_WHAT YOU ARE ASKED TO DO_:
The only acceptable reply is the number of lines in the material below that hold "uses".

_INFORMATION SUPPLIED_:

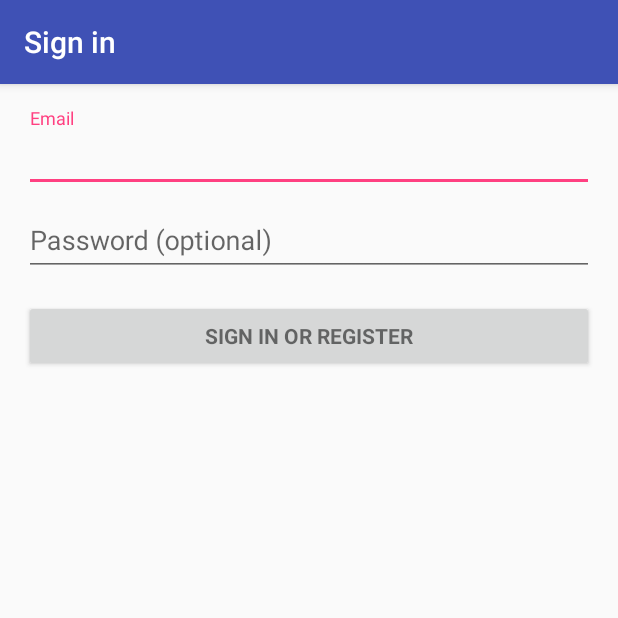
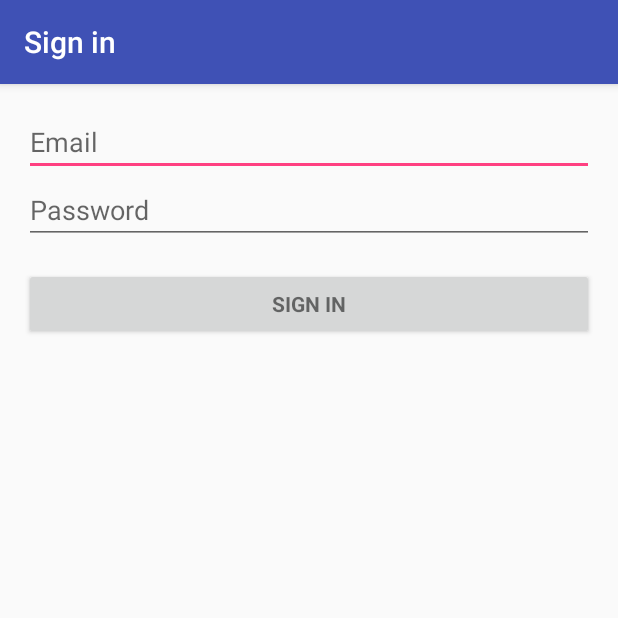
Before and after one commit to chandlergaines/KindredSpirits, an Android app: the LoginActivity screen opened directly, with no data from a screen before it, on a phone screen of 412 x 824 dp, the top half of it. Run offline under Robolectric (Android 15) with nearby library versions, the phone set to English and light mode, and no system bars; 2 statements that could not run were skipped.

Commit message:
Second Commit: Working with login activity, added Firebase Auth and Messenger

```diff
--- a/KindredSpirits/app/build.gradle
+++ b/KindredSpirits/app/build.gradle
@@ -30,6 +30,7 @@ dependencies {
     compile 'com.squareup.picasso:picasso:2.5.2'
     compile 'com.jakewharton:butterknife:8.4.0'
     compile 'com.google.firebase:firebase-auth:9.2.1'
+    compile 'com.google.firebase:firebase-messaging:9.2.1'
 }
 
 apply plugin: 'com.google.gms.google-services'
--- a/KindredSpirits/app/src/main/AndroidManifest.xml
+++ b/KindredSpirits/app/src/main/AndroidManifest.xml
@@ -16,6 +16,8 @@
     <uses-permission android:name="android.permission.GET_ACCOUNTS"/>
     <uses-permission android:name="android.permission.READ_PROFILE"/>
     <uses-permission android:name="android.permission.READ_CONTACTS"/>
+    <uses-permission android:name="android.permission.INTERNET"/>
+
 
     <application
         android:allowBackup="true"
--- a/KindredSpirits/app/src/main/res/layout/activity_login.xml
+++ b/KindredSpirits/app/src/main/res/layout/activity_login.xml
@@ -30,10 +30,6 @@
             android:layout_height="wrap_content"
             android:orientation="vertical">
 
-            <android.support.design.widget.TextInputLayout
-                android:layout_width="match_parent"
-                android:layout_height="wrap_content">
-
             <AutoCompleteTextView
                 android:id="@+id/email"
                 android:layout_width="match_parent"
@@ -43,25 +39,17 @@
                 android:maxLines="1"
                 android:singleLine="true"/>
 
-            </android.support.design.widget.TextInputLayout>
-
-            <android.support.design.widget.TextInputLayout
-                android:layout_width="match_parent"
-                android:layout_height="wrap_content">
-
             <EditText
                 android:id="@+id/password"
                 android:layout_width="match_parent"
                 android:layout_height="wrap_content"
                 android:hint="@string/prompt_password"
                 android:imeActionId="@+id/login"
-                    android:imeActionLabel="@string/action_sign_in_short"
+                android:imeActionLabel="@string/action_sign_in"
                 android:imeOptions="actionUnspecified"
                 android:inputType="textPassword"
                 android:maxLines="1"
                 android:singleLine="true"/>
-
-            </android.support.design.widget.TextInputLayout>
 
             <Button
                 android:id="@+id/email_sign_in_button"
--- a/KindredSpirits/app/src/main/res/values/strings.xml
+++ b/KindredSpirits/app/src/main/res/values/strings.xml
@@ -1,5 +1,7 @@
 <resources>
     <string name="app_name">Kindred Spirits</string>
+
+    <!-- Notes -->
     <string name="action_add">add</string>
     <string name="title_hint">Title</string>
     <string name="description_hint">Description</string>
@@ -8,7 +10,10 @@
     <string name="todo_checkbox">To do</string>
     <string name="cancel_button">Cancel</string>
     <string name="ok_button">OK</string>
+    <string name="add_photo">Add Photo</string>
+    <string name="share_button">Share</string>
 
+    <!-- Notes Settings -->
     <string name="sound_checkbox">On or Off</string>
     <string name="settings_title">Settings</string>
     <string name="sound_title">Sound FX</string>
@@ -16,22 +21,19 @@
     <string name="rb_fast">Fast</string>
     <string name="rb_slow">Slow</string>
     <string name="rb_none">None</string>
-    <string name="add_photo">Add Photo</string>
-    <string name="share_button">Share</string>
 
     <string name="action_settings">Settings</string>
+
+    <!-- Login -->
     <string name="title_activity_login">Sign in</string>
-
-    <!-- Strings related to login -->
     <string name="prompt_email">Email</string>
-    <string name="prompt_password">Password (optional)</string>
-    <string name="action_sign_in">Sign in or register</string>
-    <string name="action_sign_in_short">Sign in</string>
+    <string name="prompt_password">Password</string>
+    <string name="action_sign_in">Sign in</string>
+    <string name="action_register">Don\'t have an account? Register here.</string>
     <string name="error_invalid_email">This email address is invalid</string>
     <string name="error_invalid_password">This password is too short</string>
     <string name="error_incorrect_password">This password is incorrect</string>
     <string name="error_field_required">This field is required</string>
     <string name="permission_rationale">"Contacts permissions are needed for providing email
-        completions."
-    </string>
+        completions."</string>
 </resources>
```
Also changed, not shown: KindredSpirits/app/src/main/java/com/chandler/android/aca/kindredspirits/MainActivity.java (+9 -0 lines), KindredSpirits/app/src/main/java/com/chandler/android/aca/kindredspirits/MyFirebaseInstanceIdService.java (added, +27 -0 lines), KindredSpirits/app/src/main/java/com/chandler/android/aca/kindredspirits/MyFirebaseMessagingService.java (added, +52 -0 lines), KindredSpirits/app/src/main/res/layout/activity_main.xml (+12 -2 lines). Lines whose indentation alone changed are shown as unchanged.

_RESULT_:
4